A bribe from a strip club operator is what led to the charges against Frantz Pierre, according to the Miami-Dade State Attorney’s Office.
“Nothing infuriates the public more than learning there is evidence that someone who was elected was turned his position into a way to put money into his own pocket,” said Miami-Dade State Attorney Katherine Fernandez-Rundle at an afternoon news conference.
Frantz Pierre is accused of bribery, unlawful compensation, organized scheme to defraud and grand theft plus seven counts of money laundering.
It all revolves around a series of payments, checks sent to Pierre by Dean Tyler, the owner of Dean’s Gold strip club in North Miami.

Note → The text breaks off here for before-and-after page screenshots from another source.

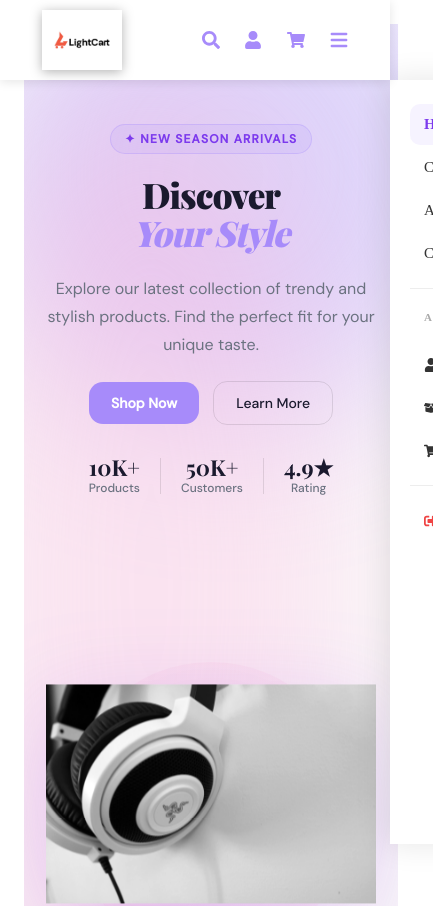
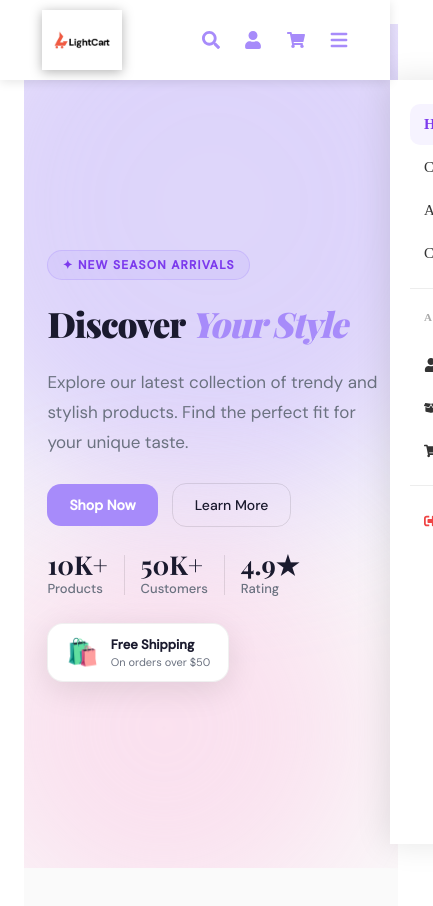
Before and after one commit to idris-umaru/ecommerce-app, a React (Vite) app: page / in a window 390 px wide. Shown: the top 906 px of the page, 433 px wide, since content can reach past the window. Built offline with nearby package versions, Linux system fonts and the light colour scheme.

Commit message:
feat: create Product page component

```diff
--- a/src/App.jsx
+++ b/src/App.jsx
@@ -9,6 +9,8 @@ import PlaceOrder from './pages/PlaceOrder';
 import Product from './pages/Product';
 import Navbar from './components/NavBar/NavBar';
 import Contact from './pages/Contact';
+import Footer from './components/Footer/Footer';
+import SearchBar from './components/SearchBar/SearchBar';
 
 
 
@@ -17,6 +19,7 @@ const App = () => {
   return (
     <div className="app">
       <Navbar />
+      <SearchBar />
 
       <Routes>
         <Route path="/" element={<Home />} />
@@ -27,10 +30,10 @@ const App = () => {
         <Route path="/orders" element={<Orders />} />
         <Route path="/place-order" element={<PlaceOrder />} />
         <Route path="/contact" element={<Contact />} />
-        <Route path="/product/:Id" element={<Product />} />
-        {/* Optional: 404 */}
+        <Route path="/product/:productId" element={<Product />} />
         <Route path="*" element={<h1>404 - Page Not Found</h1>} />
       </Routes>
+      <Footer />
     </div>
   );
 };
--- a/src/components/Hero/Hero.css
+++ b/src/components/Hero/Hero.css
@@ -1,7 +1,5 @@
 @import url("https://fonts.googleapis.com/css2?family=Playfair+Display:wght@700;900&family=DM+Sans:wght@300;400;500&display=swap");
-@import url('https://fonts.googleapis.com/css2?family=Outfit:wght@100..900&family=Poppins:ital,wght@0,100;0,200;0,300;0,400;0,500;0,600;0,700;0,800;0,900;1,100;1,200;1,300;1,400;1,500;1,600;1,700;1,800;1,900&family=Roboto:ital,wght@0,100..900;1,100..900&display=swap');
 
-/* ── Variables ── */
 :root {
   --hero-accent: #a78bfa;
   --hero-accent-dark: #7c3aed;
@@ -11,24 +9,26 @@
   --hero-bg: #fafafa;
 }
 
+html, body {
+  overflow-x: hidden;
+  width: 100%;
+}
 
 .hero {
   position: relative;
   min-height: 100vh;
+  width: 100%;
   padding-top: 80px;
   display: flex;
   align-items: center;
-  justify-content: center;
-  gap: 4rem;
   padding-left: 6%;
   padding-right: 6%;
   background: var(--hero-bg);
   overflow: hidden;
-
+  box-sizing: border-box;
 }
 
-
-
+/* ── Blobs ── */
 .hero-blob {
   position: absolute;
   border-radius: 50%;
@@ -39,44 +39,38 @@
 }
 
 .hero-blob--1 {
-  width: 500px;
-  height: 500px;
+  width: 600px;
+  height: 600px;
   background: radial-gradient(circle, #c4b5fd, #a78bfa);
-  top: -100px;
-  right: -80px;
+  top: -120px;
+  right: -100px;
 }
 
 .hero-blob--2 {
-  width: 100%;
-  height: 100%;
+  width: 400px;
+  height: 400px;
   background: radial-gradient(circle, #fbcfe8, #f9a8d4);
   bottom: -60px;
   left: -60px;
 }
 
+/* ── Content ── */
 .hero-content {
   position: relative;
   z-index: 1;
-  flex: 1;
-  max-width: 560px;
+  width: 100%;
   display: flex;
   flex-direction: column;
-  gap: 1.4rem;
+  gap: 1.6rem;
   animation: hero-fade-up 0.7s ease both;
 }
 
 @keyframes hero-fade-up {
-  from {
-    opacity: 0;
-    transform: translateY(28px);
-  }
-  to {
-    opacity: 1;
-    transform: translateY(0);
-  }
+  from { opacity: 0; transform: translateY(28px); }
+  to   { opacity: 1; transform: translateY(0); }
 }
 
-
+/* ── Badge ── */
 .hero-badge {
   display: inline-flex;
   align-items: center;
@@ -94,15 +88,16 @@
   width: fit-content;
 }
 
-
+/* ── Title — one line, fills the screen width ── */
 .hero-title {
   font-family: "Playfair Display", serif;
   font-weight: 900;
-  font-size: clamp(2.6rem, 5.5vw, 4.2rem);
-  line-height: 1.08;
-  letter-spacing: -1px;
+  font-size: clamp(2.8rem, 8.5vw, 7.5rem);
+  line-height: 1.05;
+  letter-spacing: -2px;
   color: var(--hero-text);
   margin: 0;
+  white-space: nowrap;       /* keeps it on one line */
 }
 
 .hero-title--accent {
@@ -110,16 +105,18 @@
   font-style: italic;
 }
 
+/* ── Description ── */
 .hero-description {
   font-family: "DM Sans", sans-serif;
-  font-size: 16px;
+  font-size: 17px;
   line-height: 1.75;
   color: var(--hero-muted);
-  max-width: 440px;
+  max-width: 560px;
   margin: 0;
   animation: hero-fade-up 0.7s ease 0.15s both;
 }
 
+/* ── Buttons ── */
 .hero-actions {
   display: flex;
   align-items: center;
@@ -135,12 +132,9 @@
   font-family: "DM Sans", sans-serif;
   font-size: 15px;
   font-weight: 600;
-  padding: 14px 32px;
+  padding: 14px 36px;
   border-radius: 14px;
-  transition:
-    background 0.25s ease,
-    transform 0.2s ease,
-    box-shadow 0.25s ease;
+  transition: background 0.25s ease, transform 0.2s ease, box-shadow 0.25s ease;
 }
 
 .hero-btn-primary:hover {
@@ -158,10 +152,7 @@
   padding: 14px 28px;
   border-radius: 14px;
   border: 1.5px solid rgba(0, 0, 0, 0.1);
-  transition:
-    border-color 0.2s ease,
-    color 0.2s ease,
-    background 0.2s ease;
+  transition: border-color 0.2s ease, color 0.2s ease, background 0.2s ease;
 }
 
 .hero-btn-secondary:hover {
@@ -170,12 +161,11 @@
   background: var(--hero-accent-soft);
 }
 
-/* Stats */
+/* ── Stats ── */
 .hero-stats {
   display: flex;
   align-items: center;
-  gap: 20px;
-  margin-top: 8px;
+  gap: 28px;
   animation: hero-fade-up 0.7s ease 0.35s both;
 }
 
@@ -187,7 +177,7 @@
 
 .hero-stat-number {
   font-family: "Playfair Display", serif;
-  font-size: 22px;
+  font-size: 26px;
   font-weight: 700;
   color: var(--hero-text);
   line-height: 1;
@@ -195,83 +185,32 @@
 
 .hero-stat-label {
   font-family: "DM Sans", sans-serif;
-  font-size: 12px;
+  font-size: 13px;
   color: var(--hero-muted);
   font-weight: 500;
 }
 
 .hero-stat-divider {
   width: 1px;
-  height: 36px;
+  height: 40px;
   background: rgba(0, 0, 0, 0.1);
 }
 
-.hero-image-wrapper {
-  position: relative;
-  z-index: 1;
-  flex: 1;
-  max-width: 500px;
-  display: flex;
+/* ── Floating badge ── */
+.hero-float-badge {
+  display: inline-flex;
   align-items: center;
-  justify-content: center;
-  animation: hero-fade-up 0.7s ease 0.1s both;
-}
-
-.hero-image-bg {
-  position: absolute;
-  width: 88%;
-  aspect-ratio: 1;
-  background: radial-gradient(
-    circle,
-    rgba(167, 139, 250, 0.18) 0%,
-    rgba(249, 168, 212, 0.12) 70%,
-    transparent 100%
-  );
-  border-radius: 50%;
-  z-index: 0;
-}
-
-.hero-image {
-  position: relative;
-  z-index: 1;
-  width: 100%;
-  max-width: 460px;
-  height: auto;
-  object-fit: contain;
-  filter: drop-shadow(0 24px 48px rgba(124, 58, 237, 0.18));
-  animation: hero-float 4s ease-in-out infinite;
-}
-
-@keyframes hero-float {
-  0%,
-  100% {
-    transform: translateY(0px);
-  }
-  50% {
-    transform: translateY(-14px);
-  }
-}
-
-/* Floating card */
-.hero-float-badge {
-  position: absolute;
-  bottom: 24px;
-  left: -10px;
+  gap: 12px;
   background: white;
   border-radius: 16px;
-  padding: 12px 16px;
-  display: flex;
-  align-items: center;
-  gap: 12px;
-  box-shadow: 0 8px 32px rgba(0, 0, 0, 0.12);
-  z-index: 2;
+  padding: 12px 18px;
+  box-shadow: 0 8px 32px rgba(0, 0, 0, 0.1);
+  width: fit-content;
+  border: 1px solid rgba(0, 0, 0, 0.06);
   animation: hero-fade-up 0.7s ease 0.5s both;
 }
 
-.hero-float-icon {
-  font-size: 26px;
-  line-height: 1;
-}
+.hero-float-icon { font-size: 26px; line-height: 1; }
 
 .hero-float-title {
   font-family: "DM Sans", sans-serif;
@@ -288,50 +227,26 @@
   margin: 2px 0 0;
 }
 
-@media (max-width: 900px) {
+/* ── Responsive ── */
+@media (max-width: 768px) {
+  .hero-title {
+    font-size: clamp(2rem, 9vw, 3rem);
+    white-space: normal;   /* allow wrap on small screens */
+    letter-spacing: -1px;
+  }
+
   .hero {
-    flex-direction: column;
-    text-align: center;
     padding-top: 100px;
     padding-bottom: 60px;
-    gap: 3rem;
-  }
-
-  .hero-content {
-    align-items: center;
-    max-width: 100%;
-  }
-
-  .hero-description {
-    text-align: center;
-  }
-
-  .hero-actions {
-    justify-content: center;
-  }
-
-  .hero-stats {
-    justify-content: center;
-  }
-
-  .hero-image-wrapper {
-    max-width: 340px;
-  }
-
-  .hero-float-badge {
-    left: 0;
-    bottom: -10px;
   }
 }
 
 @media (max-width: 480px) {
-  .hero-title {
-    font-size: 2.2rem;
-  }
-
   .hero-btn-primary,
   .hero-btn-secondary {
     padding: 12px 22px;
     font-size: 14px;
   }
+
+  .hero-stats { gap: 16px; }
 }
--- a/src/components/Hero/Hero.jsx
+++ b/src/components/Hero/Hero.jsx
@@ -1,7 +1,6 @@
 import React from 'react'
 import './Hero.css'
 import { Link } from 'react-router-dom';
-import HeroImage from '../../assets/hero-image.png';
 
 const Hero = () => {
   return (
@@ -11,13 +10,13 @@ const Hero = () => {
       <div className="hero-blob hero-blob--1" />
       <div className="hero-blob hero-blob--2" />
 
-      {/* Left — Text content */}
+      {/* Full width content */}
       <div className="hero-content">
         <span className="hero-badge">✦ New Season Arrivals</span>
 
+        {/* Single line title */}
         <h1 className="hero-title">
-          Discover <br />
-          <span className="hero-title--accent">Your Style</span>
+          Discover <span className="hero-title--accent">Your Style</span>
         </h1>
 
         <p className="hero-description">
@@ -51,14 +50,8 @@ const Hero = () => {
             <span className="hero-stat-label">Rating</span>
           </div>
         </div>
-      </div>
 
-
-      <div className="hero-image-wrapper">
-        <div className="hero-image-bg" />
-        <img src={HeroImage} alt="NovaCart hero" className="hero-image" />
-
-
+        {/* Floating badge */}
         <div className="hero-float-badge">
           <span className="hero-float-icon">🛍️</span>
           <div>
--- a/src/components/SearchBar/SearchBar.jsx
+++ b/src/components/SearchBar/SearchBar.jsx
@@ -1,22 +1,32 @@
-import React, { useContext } from 'react'
+import React, { useContext, useEffect, useState } from 'react'
 import { ShopContext } from '../../context/ShopContext'
 import { FaSearch, FaTimes } from 'react-icons/fa'
-import { useNavigate } from 'react-router-dom'
+import { useLocation, useNavigate } from 'react-router-dom'
 import './SearchBar.css'
 
 const SearchBar = () => {
 
   const { search, setSearch, showSearch, setShowSearch } = useContext(ShopContext)
   const navigate = useNavigate()
+  const location = useLocation()
+
+  useEffect(() => {
+    if (location.pathname.includes('/collection') && !showSearch) {
+      setShowSearch(true)
+    }
+    else{
+      setShowSearch(false)
+    }
+  }, [location])
 
   const handleSearch = (e) => {
     e.preventDefault()
     if (search.trim()) {
-      navigate('/collection')  // go to collection page to show results
+      navigate('/collection')
     }
   }
 
-  if (!showSearch) return null  // hidden until search icon is clicked
+  if (!showSearch) return null
 
   return (
     <div className='searchbar-wrapper'>
--- a/src/pages/Collection.jsx
+++ b/src/pages/Collection.jsx
@@ -5,15 +5,13 @@ import './Collection.css'
 import Title from '../components/Title/Title'
 import ProductItem from '../components/ProductItem/ProductItem'
 
-const categories = ['All', 'Women', 'Men', 'Unisex', 'Accessories', 'Footwear']
+const categories = ['All', 'Women', 'Men', 'Unisex', 'Accessories']
 
 const Collection = () => {
 
-  const [activeCategory, setActiveCategory] = useState('All')
-  const { search, showSearch } = useContext(ShopContext)  // ← must be inside component
-
-  // Filter by both category and search
-  const filtered = products.filter(p => {
+    const [activeCategory, setActiveCategory] = useState('All')
+    const { search, showSearch } = useContext(ShopContext)
+    const filtered = products.filter(p => {
     const matchCategory = activeCategory === 'All' || p.category === activeCategory
     const matchSearch = p.name.toLowerCase().includes(search.toLowerCase())
     return matchCategory && matchSearch
@@ -29,7 +27,7 @@ const Collection = () => {
         </p>
       </div>
 
-      {/* Category Filter */}
+
       <div className='collection-filters'>
         {categories.map(cat => (
           <button
@@ -46,7 +44,6 @@ const Collection = () => {
         Showing <strong>{filtered.length}</strong> products
       </p>
 
-      {/* Product Grid */}
       <div className='collection-grid'>
         {filtered.map(product => (
           <ProductItem
```
Also changed, not shown: src/components/NavBar/NavBar.jsx (+25 -16 lines), src/pages/Product.css (added, +116 -0 lines), src/pages/Product.jsx (+52 -8 lines).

The club wanted to insure it could operate extended hours and serve alcohol after-hours.
“After Pierre began to receive the money from Tyler, he consistently voted in favor of approving the 4am to 6am license for Dean’s Gold, that he needed,” explained Fernandez-Rundle.

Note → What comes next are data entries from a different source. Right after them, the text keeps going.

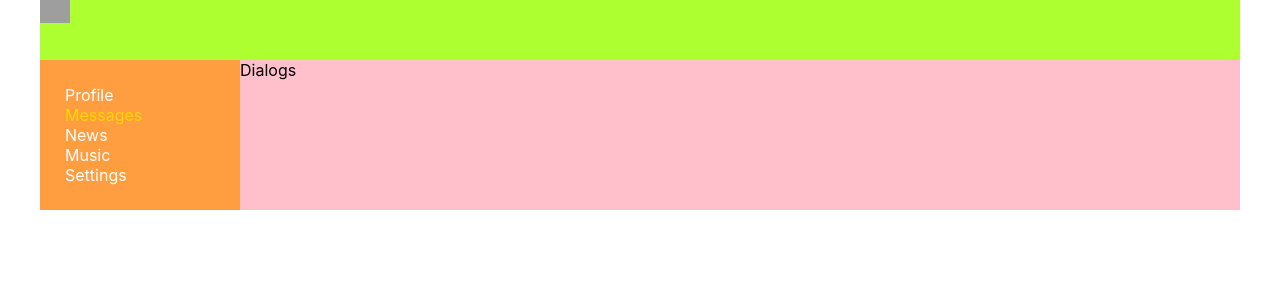
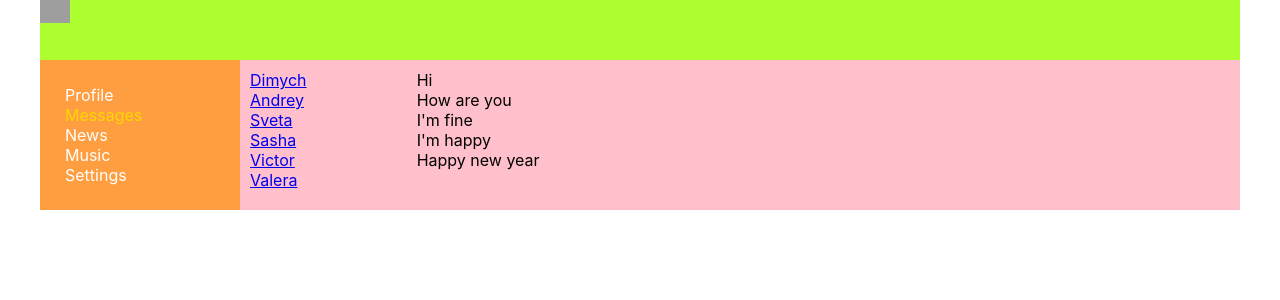
Before and after one commit to DmitryDor/My-social-networkts62, a React (Create React App) app: page /dialogs in a window 1280 px wide. Shown: the top 300 px of the page. Built offline with nearby package versions, Linux system fonts and the light colour scheme; grey boxes are pictures that could not be loaded.

Commit message:
Lesson23(props for dialogs)

```diff
--- a/src/App.css
+++ b/src/App.css
@@ -12,4 +12,5 @@
 .app-wrapper-content {
     grid-area: c;
     background-color: pink;
+
 }
--- a/src/App.tsx
+++ b/src/App.tsx
@@ -16,7 +16,7 @@ const App = () => {
                 <Header/>
                 <Navbar/>
                 <div className='app-wrapper-content'>
-                    <Route path="/dialogs" component={Dialogs}/>
+                    <Route path="/dialogs" component={Dialogs}/> {/*// exact перед path - для точного совпадения URL*/}
                     <Route path="/profile" component={Profile}/>
                     <Route path="/news" component={News}/>
                     <Route path="/music" component={Music}/>
--- a/src/components/Dialogs/Dialogs.module.css
+++ b/src/components/Dialogs/Dialogs.module.css
@@ -0,0 +1,18 @@
+.dialogs {
+    display: grid;
+    grid-template-columns:2fr 10fr;
+}
+
+.dialogsItems {
+    padding: 10px;
+}
+ .dialogsItems .active {
+     color: blue;
+ }
+
+ .messages {
+     padding: 10px;
+ }
+ .messages .message {
+
+ }
--- a/src/components/Dialogs/Dialogs.tsx
+++ b/src/components/Dialogs/Dialogs.tsx
@@ -1,11 +1,49 @@
 import React from "react";
 import styles from "./Dialogs.module.css"
+import {NavLink} from "react-router-dom";
+
+type PropsType = {
+    name: string,
+    id: string
+}
+
+const DialogItem = (props: PropsType) => {
+    return (
+        <div className={styles.dialog + ' ' + styles.active}>
+            <NavLink to={"/dialogs/" + props.id}>{props.name}</NavLink>
+        </div>
+    );
+}
+
+type PropsType1 = {
+    message: string
+}
+
+const Message = (props: PropsType1) => {
+    return (
+        <div className={styles.message}>{props.message}</div>
+    );
+}
 
 const Dialogs = () => {
     return (
-       <div >
-           Dialogs
-       </div>
+        <div className={styles.dialogs}>
+            <div className={styles.dialogsItems}>
+                <DialogItem name="Dimych" id="1"/>
+                <DialogItem name="Andrey" id="2"/>
+                <DialogItem name="Sveta" id="3"/>
+                <DialogItem name="Sasha" id="4"/>
+                <DialogItem name="Victor" id="5"/>
+                <DialogItem name="Valera" id="6"/>
+            </div>
+            <div className={styles.messages}>
+                <Message message={"Hi"}/>
+                <Message message={"How are you"}/>
+                <Message message={"I'm fine"}/>
+                <Message message={"I'm happy"}/>
+                <Message message={"Happy new year"}/>
+            </div>
+        </div>
     );
 }
-export default  Dialogs;
+export default Dialogs;
--- a/src/components/Profile/MyPosts/MyPosts.module.css
+++ b/src/components/Profile/MyPosts/MyPosts.module.css
@@ -0,0 +1,6 @@
+.postsBlock {
+    padding: 10px;
+}
+.posts {
+    margin-top: 10px;
+}
--- a/src/components/Profile/MyPosts/MyPosts.tsx
+++ b/src/components/Profile/MyPosts/MyPosts.tsx
@@ -9,11 +9,15 @@ type PropsType = {
 
 const MyPosts = () => {
     return (
-        <div>
-            My posts
+        <div className={styles.postsBlock}>
+            <h3>My posts</h3>
             <div>
-                <textarea></textarea>
-                <button>Add post</button>
+                <div>
+                    <textarea></textarea>
+                </div>
+                <div>
+                    <button>Add post</button>
+                </div>
             </div>
             <div className={styles.posts}>
                 <Post message={"Hi, how are you"} likesCount={10}/>
--- a/src/components/Profile/MyPosts/Post/Post.module.css
+++ b/src/components/Profile/MyPosts/Post/Post.module.css
@@ -1,8 +1,8 @@
 
-.item {
+.dialog {
 color: green;
 }
-.item img {
+.dialog img {
     width: 50px;
     height: 50px;
     border-radius: 30px;
--- a/src/components/Profile/MyPosts/Post/Post.tsx
+++ b/src/components/Profile/MyPosts/Post/Post.tsx
@@ -10,7 +10,7 @@ type PropsType = {
 const Post = (props: PropsType) => {
 
     return (
-        <div className={styles.item}>
+        <div className={styles.dialog}>
             <img
                 src={"https://avatars.mds.yandex.net/get-zen_doc/192582/pub_5c456a357211c900ae966091_5c456bc8d4fdd900b0ce9220/scale_1200"}/>
             {props.message}
--- a/src/components/Profile/Profile.tsx
+++ b/src/components/Profile/Profile.tsx
@@ -1,17 +1,12 @@
 import React from 'react';
 import styles from "./Profile.module.css";
 import MyPosts from "./MyPosts/MyPosts";
+import ProfileInfo from "./ProfileInfo/ProfileInfo";
 
 const Profile = () => {
     return (
         <div >
-            <div>
-                <img
-                    src="https://www.w3schools.com/howto/img_snow_wide.jpg"/>
-            </div>
-            <div>
-                ava + description
-            </div>
+            <ProfileInfo/>
             <MyPosts/>
         </div>
     );
--- /dev/null
+++ b/src/components/Profile/ProfileInfo/ProfileInfo.module.css
@@ -0,0 +1,3 @@
+.descriptionBlock {
+    padding: 10px;
+}
--- /dev/null
+++ b/src/components/Profile/ProfileInfo/ProfileInfo.tsx
@@ -0,0 +1,17 @@
+import React from 'react';
+import styles from "./ProfileInfo.module.css";
+
+const ProfileInfo = () => {
+    return (
+        <div>
+            <div>
+                <img src="https://www.w3schools.com/howto/img_snow_wide.jpg"/>
+            </div>
+            <div className={styles.descriptionBlock}>
+                ava + description
+            </div>
+        </div>
+    );
+}
+
+export default ProfileInfo;
```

Prior to the payments, Pierre had been opposed to the extended hours and voted against it in earlier votes.
Prosecutors even had a screenshot of a text message from the strip club operator to Pierre that read, “I just put a check for 7-thousand in the mail. It will go out tomorrow.” Pierre responds, “thank you so much. That will not be forgotten.”
“The charges brought by the State Attorney’s office against Commissioner Pierre are disturbing and upsetting but they concern Commissioner Pierre and Commissioner Pierre only,” said North Miami Beach Mayor Beth Spiegel. “Commissioner Pierre will deal with that in court.”
Pierre is a school teacher, a member of the teacher’s union and a mentor for the 5000 Role Models of Excellence.
His bond was set at $35,000.
Pierre was removed from office in January after failing to attend commission meetings for six months. Pierre said it was due to a medical condition. City charter says an elected official must attend at least one meeting every four months or can be removed from office. The city attorney said Pierre mostly phoned in his votes. He was reinstated to the commission in May pending a court decision on wrongful removal from office.
Then in May, the Miami-Dade Commission on Ethics and Public Trust found the commissioner guilty of trying to intimidate a female compliance officer by threatening her job if she failed to ignore code violations at his North Miami Beach home. He was issued a $1,000 fine —the largest fine possible — a letter of reprimand and ordered to pay back $500 of costs incurred in the case.